Records from a collection
____

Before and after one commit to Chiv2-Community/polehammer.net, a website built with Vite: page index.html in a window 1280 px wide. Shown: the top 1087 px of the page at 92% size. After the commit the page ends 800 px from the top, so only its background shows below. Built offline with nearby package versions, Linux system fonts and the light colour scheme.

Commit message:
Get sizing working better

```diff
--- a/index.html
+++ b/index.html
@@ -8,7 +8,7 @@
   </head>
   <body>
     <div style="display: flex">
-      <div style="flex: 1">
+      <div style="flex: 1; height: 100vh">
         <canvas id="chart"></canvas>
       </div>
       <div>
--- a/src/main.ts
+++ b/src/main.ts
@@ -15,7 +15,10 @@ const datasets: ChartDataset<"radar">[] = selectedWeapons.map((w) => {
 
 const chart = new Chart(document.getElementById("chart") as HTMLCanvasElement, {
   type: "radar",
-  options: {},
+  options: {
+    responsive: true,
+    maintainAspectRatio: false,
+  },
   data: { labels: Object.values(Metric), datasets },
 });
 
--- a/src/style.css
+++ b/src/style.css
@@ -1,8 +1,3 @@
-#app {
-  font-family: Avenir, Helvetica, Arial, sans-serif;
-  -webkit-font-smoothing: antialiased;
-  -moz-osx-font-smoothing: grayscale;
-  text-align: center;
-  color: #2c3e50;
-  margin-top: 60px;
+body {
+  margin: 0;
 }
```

____

For each line in the entries that contains the string "datasets", make a copy.

@@ -15,7 +15,10 @@ const datasets: ChartDataset<"radar">[] = selectedWeapons.map((w) => {
   data: { labels: Object.values(Metric), datasets },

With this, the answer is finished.